3. Your perceptions – Every thought we think creates an energetic impulse and there is growing evidence that thoughts have the capacity to change physical matter. Quantum physics deals with behaviour of the smallest things in the universe – subatomic particles. Scientists at the frontiers of research have proven that everything radiates energy. Thoughts are the exact same substance as the building blocks of the universe. So what does this mean for us and relationships? Because energy is transferable what we perceive about others is simply a projection of what we hold as true within ourselves. People, particularly those who bring up our stuff are simply a mirror for what we need to work on next. For example, if the behaviour of your partner causes you to feel insecure then you are receiving feedback that it’s time to work on your own insecurity. If you felt secure then there is nothing your partner or anyone else for that matter can say or do that will create insecurity within you.
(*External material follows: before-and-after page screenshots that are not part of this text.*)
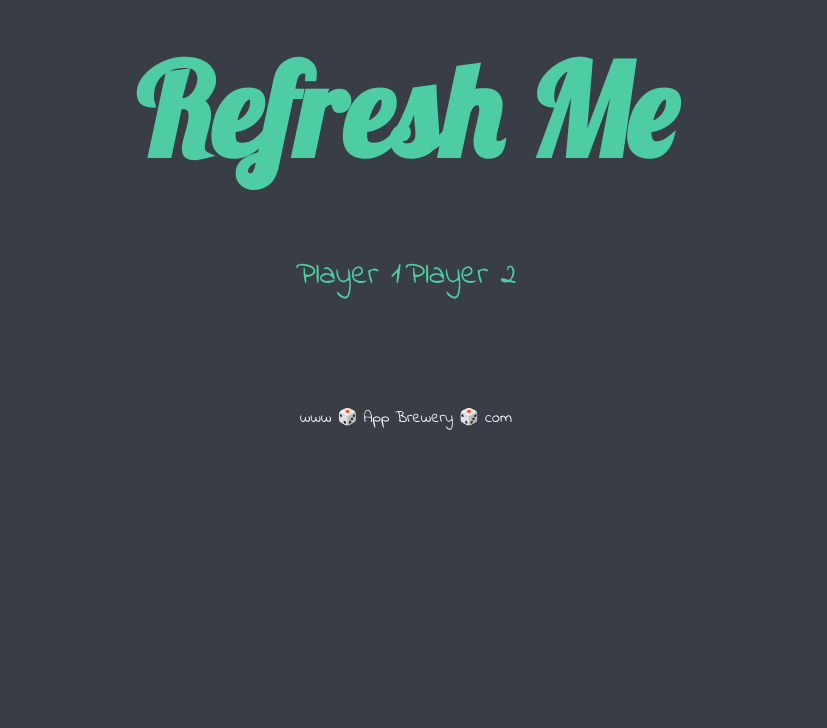
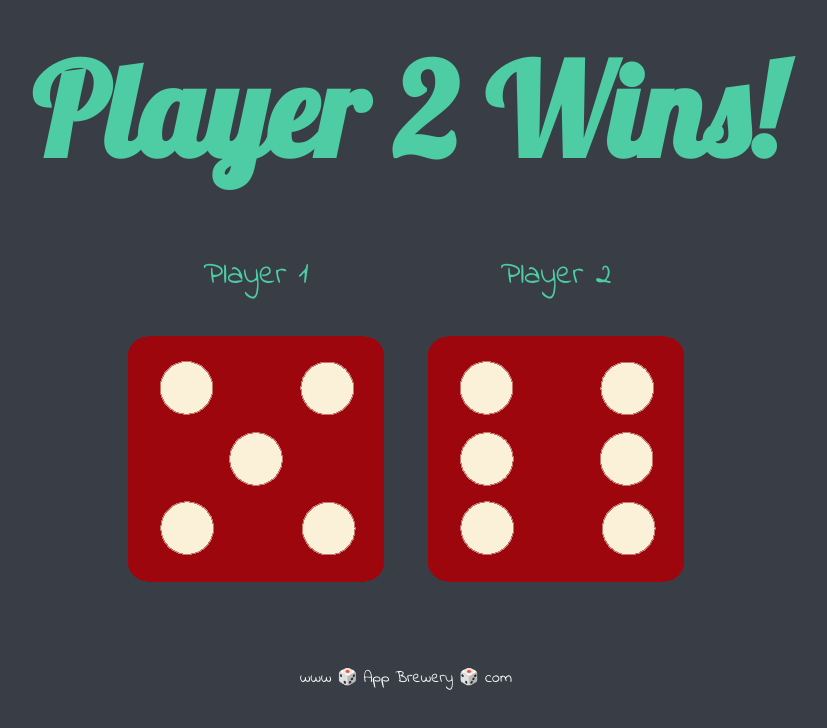
Before and after one commit to jasonhamel/TheDiceeGame, a plain HTML site: page index.html in a window 1280 px wide. Shown: the whole page, without its empty margins (234-1061 px from the left). Drawn offline with Linux system fonts and the light colour scheme.

Commit message:
Took an extra step to update the alt text for the images. Had some issues linking the js file because I used the wrong tag at first :)

```diff
--- a/index.html
+++ b/index.html
@@ -14,11 +14,18 @@
       <h1>Refresh Me</h1>
       <div class="player">
         <p>Player 1</p>
+        <button>
+          <img src="./images/dice6.png" alt="score for player 1" />
+        </button>
       </div>
       <div class="player">
         <p>Player 2</p>
+        <button>
+          <img src="./images/dice6.png" alt="score for player 2" />
+        </button>
       </div>
     </div>
+    <script src="./index.js" charset="utf-8"></script>
   </body>
   <footer>www 🎲 App Brewery 🎲 com</footer>
 </html>
--- a/index.js
+++ b/index.js
@@ -0,0 +1,27 @@
+function roll() {
+  return Math.floor(Math.random() * 6) + 1;
+}
+
+var randomNumber1 = roll();
+var randomNumber2 = roll();
+
+document
+  .querySelectorAll(".player > button > img")[0]
+  .setAttribute("src", "./images/dice" + randomNumber1 + ".png");
+document
+  .querySelectorAll(".player > button > img")[0]
+  .setAttribute("alt", "Player 1 got a " + randomNumber1);
+document
+  .querySelectorAll(".player > button > img")[1]
+  .setAttribute("src", "./images/dice" + randomNumber2 + ".png");
+document
+  .querySelectorAll(".player > button > img")[1]
+  .setAttribute("alt", "Player 2 got a " + randomNumber2);
+
+if (randomNumber1 > randomNumber2) {
+  document.querySelector("h1").innerHTML = "Player 1 Wins!";
+} else if (randomNumber1 < randomNumber2) {
+  document.querySelector("h1").innerHTML = "Player 2 Wins!";
+} else {
+  document.querySelector("h1").innerHTML = "Draw!";
+}
--- a/styles.css
+++ b/styles.css
@@ -32,3 +32,15 @@ footer {
   color: white;
   margin-top: 75px;
 }
+
+img {
+  margin: 0px;
+  padding: 0px;
+}
+
+button {
+  padding: 0px 20px;
+  margin: 0px;
+  border: 0px;
+  background-color: #393e46;
+}
```
Also changed, not shown: images/dice1.png (added), images/dice2.png (added), images/dice3.png (added), images/dice4.png (added), images/dice5.png (added), images/dice6.png (added).
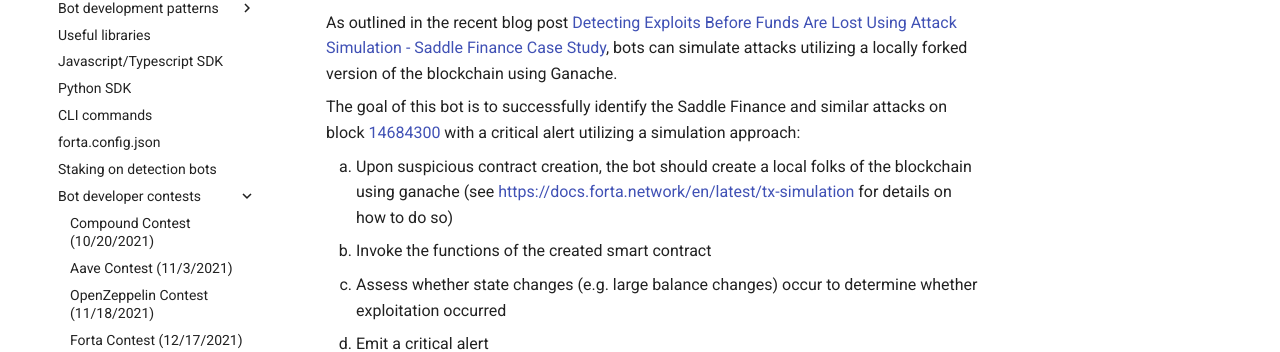
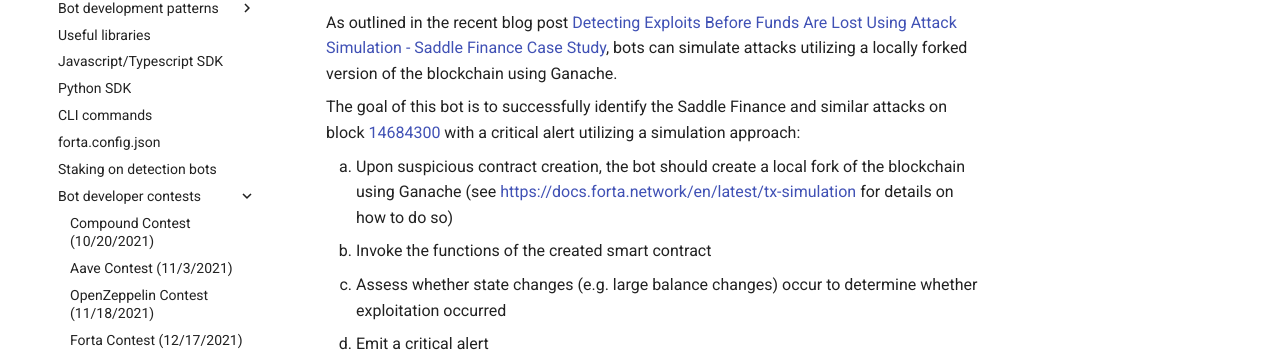
Before and after one commit to forta-network/docs, an MkDocs documentation site: the page built from docs/contest7-forta.md, in a window 1280 px wide and 900 px high, scrolled down 1768 px. Shown: the part 201-553 px from the top of the window. Built offline with MkDocs 1.6.1 and Material for MkDocs 9.7.7, drawn with Linux system fonts in a browser that asks for light colours.

Commit message:
fix typo

```diff
--- a/docs/contest7-forta.md
+++ b/docs/contest7-forta.md
@@ -48,7 +48,7 @@
 
     The goal of this bot is to successfully identify the Saddle Finance and similar attacks on block [14684300](https://etherscan.io/block/14684300) with a critical alert utilizing a simulation approach:
 
-    1. Upon suspicious contract creation, the bot should create a local folks of the blockchain using ganache (see [https://docs.forta.network/en/latest/tx-simulation](tx-simulation.md) for details on how to do so)
+    1. Upon suspicious contract creation, the bot should create a local fork of the blockchain using Ganache (see [https://docs.forta.network/en/latest/tx-simulation](tx-simulation.md) for details on how to do so)
     2. Invoke the functions of the created smart contract
     3. Assess whether state changes (e.g. large balance changes) occur to determine whether exploitation occurred
     4. Emit a critical alert
```
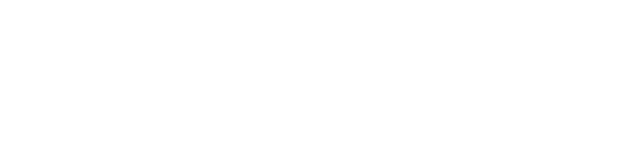
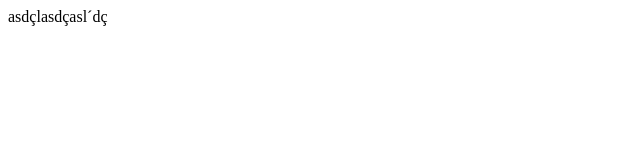
Before and after one commit to Nassnt/Estudos, a plain HTML site: page Capitulo2/servicos.html in a window 1280 px wide. Shown: the whole page, without its empty margins (0-640 px from the left). Drawn offline with Linux system fonts and the light colour scheme.

Commit message:
add serviços

```diff
--- a/Capitulo2/servicos.html
+++ b/Capitulo2/servicos.html
@@ -6,6 +6,6 @@
     <title>Document</title>
 </head>
 <body>
-
+    asdçlasdçasl´dç
 </body>
 </html>
```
If another person evokes a negative emotion within you, when resolve it in you, you’ll notice that the other person appears to ‘miraculously’ change.
When you want to make important decisions about relationships or anything else that’s important to you, you will find it helpful to expand your awareness to gain different insights that will inform your ability to decide. The following questioning process takes you through all three aspects described above. Give yourself the emotional space to notice what’s going on for you in response to each question.
- What are you scared of?
- What does your ego want from this relationship?
- What does your partner really want that will cause them to feel loved and appreciated?
- What do you really want to feel loved and appreciated?
- Are you prepared to love and appreciate every aspect of you?
- Are you prepared to love and appreciate every aspect of them?
- How are you feeling about them right now?
- How are you feeling about yourself right now?
- What thoughts are you thinking about them that’s causing you to feel this?
- What other thoughts could you think instead that will change how you feel?
- What judgements and assumptions are you making about their behaviour?
- What limiting beliefs does your partner bring up in you?
- When did you decide to believe this?
- How does this belief benefit you?
- If you didn’t believe this and believed the opposite what would change?
- What has your partner taught you about yourself?
- How have you grown and developed as a result of knowing them?
- What new insights do you have about your relationship?
- What action feels right to take as the next step?
Difficulties in relationships are challenges because they provoke you to work on yourself. The very effort you invest in overcoming these challenges creates a change within you that elevates you to a higher version of yourself. Trust that you will know when to walk away and when to stay in the game. If you do decide to walk away then remind yourself that this relationship prepared you for someone better, someone more aligned to your truth. If you decide to stay in the game – take some deep breaths. Relationships are a catalyst for your own emotional pain to come to the surface for healing. Regardless of the outcome every relationship teaches you something about yourself.